Nevertheless, my shameful past as a college graduate was “exposed” and passed around on social media and forums and blogs, as triumphant skeptics demanded I stop writing and speaking about science since I lacked the proper credentials. (Interestingly, no one has ever petitioned for my three non-scientist podcast cohosts to be removed from the show. Probably just a coincidence.)
Just a week after Dawkins’ “Dear Muslima” comment, I was scheduled to speak at The Amazing Meeting (TAM), a skeptics’ conference in Las Vegas that in years past I had fundraised thousands of dollars to send dozens of women to. In the weeks leading up to TAM, a man tweeted that he was attending and that if he ran into me in an elevator, he’d assault me.
Screenshot via Twitter.
The organizers of the conference, the James Randi Educational Foundation (JREF)—the organization started by the person who first introduced me to skepticism—allowed the man to attend the conference and did nothing to reassure me. I attended anyway and never went anywhere alone. This past year I finally stopped attending TAM when the organizers blamed me and other harassed women in our community for driving women away by talking about our harassment.
Other skeptical organizations have been more compassionate. Center for Inquiry (the umbrella organization for the Committee for Skeptical Inquiry), American Atheists, and several humanist organizations have enacted anti-harassment policies for their conferences. But still, there are leaders in the skepticism community who refuse to accept that there is a problem, and those who play the “both sides are wrong” game, insinuating that “misogynist” is just as bad an insult as “cunt.”
Meanwhile, other skeptical women are being bullied out of the spotlight and even out of their homes. My fellow writer on Skepchick, Amy Davis Roth, moved after her home address was posted on a forum dedicated to hating feminist skeptics.

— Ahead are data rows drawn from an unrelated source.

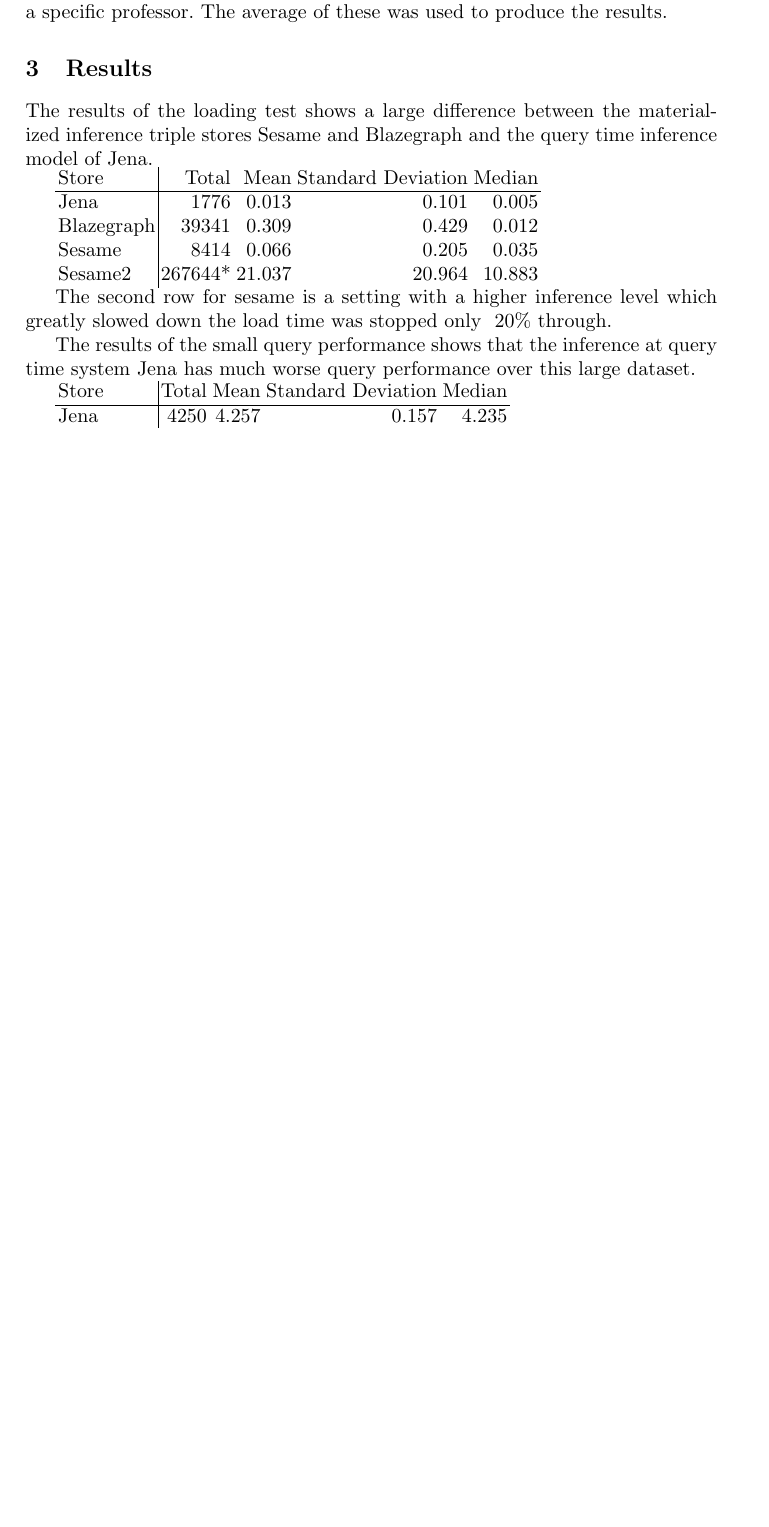
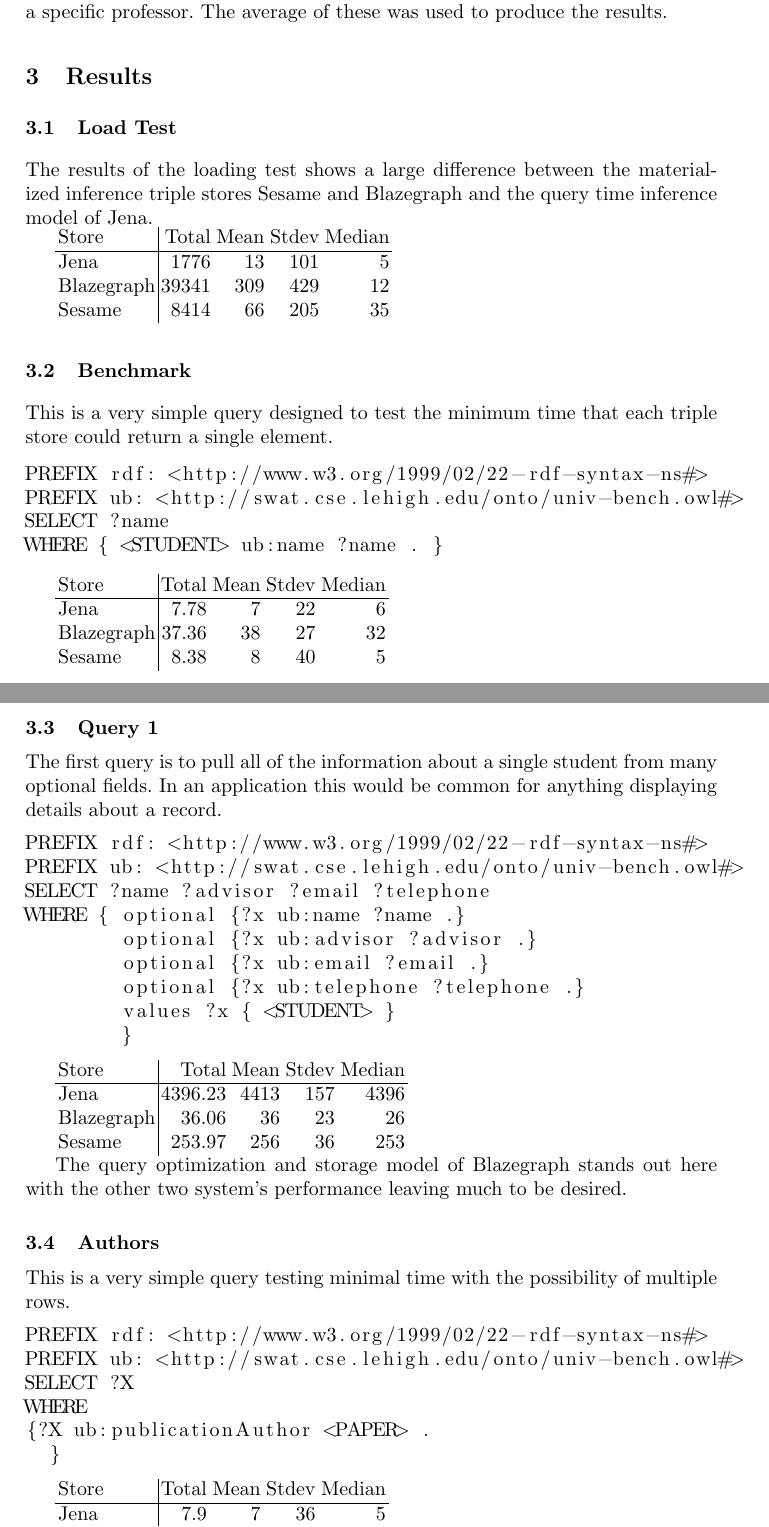
Before and after one commit to utecht/papers, a LaTeX paper (triplestores.tex): part of page 2 of 3 before the commit and two parts of pages 2 and 3 of 5 after it, the two joined at a grey line, cut so that both start at the same text, the shorter picture padded with empty space. Compiled offline with pdfLaTeX.

Commit message:
late commit

```diff
--- a/triplestores.tex
+++ b/triplestores.tex
@@ -1,10 +1,12 @@
 \documentclass{llncs}
+\usepackage{listings}
 \usepackage{cite}
 \usepackage{url}
 \title{RDF Triple Stores for Client-side Applications}
 \author{Joseph Utecht}
 \date{July 2015}
 \begin{document}
+
 \maketitle
 \section{Introduction}
 
@@ -36,13 +38,55 @@
 
 
 \section{Results}
+\subsection{Load Test}
 The results of the loading test shows a large difference between the materialized inference triple stores Sesame and Blazegraph and the query time inference model of Jena.
 
-\begin{tabular}{l | r r r r } Store & Total & Mean & Standard Deviation & Median \\ \hline Jena & 1776 & 0.013 & 0.101 & 0.005 \\ Blazegraph & 39341 & 0.309 & 0.429 & 0.012 \\ Sesame & 8414 & 0.066 & 0.205 & 0.035 \\ Sesame2 & 267644* & 21.037 & 20.964 & 10.883 \end{tabular}
+\begin{tabular}{l | r r r r } Store & Total & Mean & Stdev & Median \\ \hline Jena & 1776 & 13 & 101 & 5 \\ Blazegraph & 39341 & 309 & 429 & 12 \\ Sesame & 8414 & 66 & 205 & 35 \end{tabular}
 
-The second row for sesame is a setting with a higher inference level which greatly slowed down the load time was stopped only ~20\% through.
+\subsection{Benchmark}
 
-The results of the small query performance shows that the inference at query time system Jena has much worse query performance over this large dataset.
+This is a very simple query designed to test the minimum time that each triple store could return a single element.
 
-\begin{tabular}{l | r r r r } Store & Total & Mean & Standard Deviation & Median \\ \hline Jena & 4250 & 4.257 & 0.157 & 4.235 \\ Blazegraph & 738 & 0.033 & ? & ? \\ Sesame & ? & ? & ? & ? \\ Sesame2 & ? & ? & ? & ? \end{tabular}
+\begin{lstlisting}
+PREFIX rdf: <http://www.w3.org/1999/02/22-rdf-syntax-ns#>
+PREFIX ub: <http://swat.cse.lehigh.edu/onto/univ-bench.owl#>
+SELECT ?name
+WHERE { <STUDENT> ub:name ?name . }
+\end{lstlisting}
 
+\begin{tabular}{l | r r r r } Store & Total & Mean & Stdev & Median \\ \hline Jena & 7.78 & 7 & 22 & 6 \\ Blazegraph & 37.36 & 38 & 27 & 32 \\ Sesame & 8.38 & 8 & 40 & 5 \end{tabular}
+
+\subsection{Query 1}
+
+The first query is to pull all of the information about a single student from many optional fields.  In an application this would be common for anything displaying details about a record.
+
+\begin{lstlisting}
+PREFIX rdf: <http://www.w3.org/1999/02/22-rdf-syntax-ns#>
+PREFIX ub: <http://swat.cse.lehigh.edu/onto/univ-bench.owl#>
+SELECT ?name ?advisor ?email ?telephone
+WHERE { optional {?x ub:name ?name .}
+        optional {?x ub:advisor ?advisor .}
+        optional {?x ub:email ?email .}
+        optional {?x ub:telephone ?telephone .}
+        values ?x { <STUDENT> }
+        }
+\end{lstlisting}
+
+\begin{tabular}{l | r r r r } Store & Total & Mean & Stdev & Median \\ \hline Jena & 4396.23 & 4413 & 157 & 4396 \\ Blazegraph & 36.06 & 36 & 23 & 26 \\ Sesame & 253.97 & 256 & 36 & 253 \end{tabular}
+
+The query optimization and storage model of Blazegraph stands out here with the other two system's performance leaving much to be desired.
+
+\subsection{Authors}
+
+This is a very simple query testing minimal time with the possibility of multiple rows.
+
+\begin{lstlisting}
+PREFIX rdf: <http://www.w3.org/1999/02/22-rdf-syntax-ns#>
+PREFIX ub: <http://swat.cse.lehigh.edu/onto/univ-bench.owl#>
+SELECT ?X
+WHERE
+{?X ub:publicationAuthor <PAPER> .
+  }
+\end{lstlisting}
+
+\begin{tabular}{l | r r r r } Store & Total & Mean & Stdev & Median \\ \hline Jena & 7.9 & 7 & 36 & 5 \\ Blazegraph & 37.11 & 37 & 47 & 32 \\ Sesame & 7.71 & 7 & 37 & 5 \end{tabular}
```
Also changed, not shown: triplestores.pdf, triplestores.tex (35 more changed lines).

In September, blogger Greta Christina wrote that “when I open my mouth to talk about anything more controversial than Pan Galactic Gargle Blaster recipes or Six More Atheists Who Are Totally Awesome, I can expect a barrage of hatred, abuse, humiliation, death threats, rape threats, and more.” And Jen McCreight stopped blogging and accepting speaking engagements altogether. “I wake up every morning to abusive comments, tweets, and emails about how I’m a slut, prude, ugly, fat, feminazi, retard, bitch, and cunt (just to name a few),” she wrote. “I just can’t take it anymore.”
I know that this article will only rile up the sexist skeptics. I’ll hear about how I’m a slut who deserves whatever I get, about how I’m a liar who made everything up, about how I’ve overreacted, and about how I should just ignore the trolls and they’ll go away. I’ve written this article anyway, because I strongly believe that the goals of skeptics are good ones, like strengthening science education, protecting consumers, and deepening our knowledge of human psychology. Those goals will never be met if we continue to fester as a middling subculture that not only ignores social issues but is actively antagonistic toward progressive thought.
I also believe that old line about sunlight being the best disinfectant. Ignoring bullies does not make them go away. For the most part, the people harassing us aren’t just fishing for a reaction—they want our silence. They’re angry that feminist thought has a platform in “their community.” What they don’t get is that it’s also my community.
Rebecca Watson is the founder of the Skepchick Network, which consists of seven blogs focused on science, skepticism, and secularism. She also cohosts the weekly Skeptics Guide to the Universe podcast.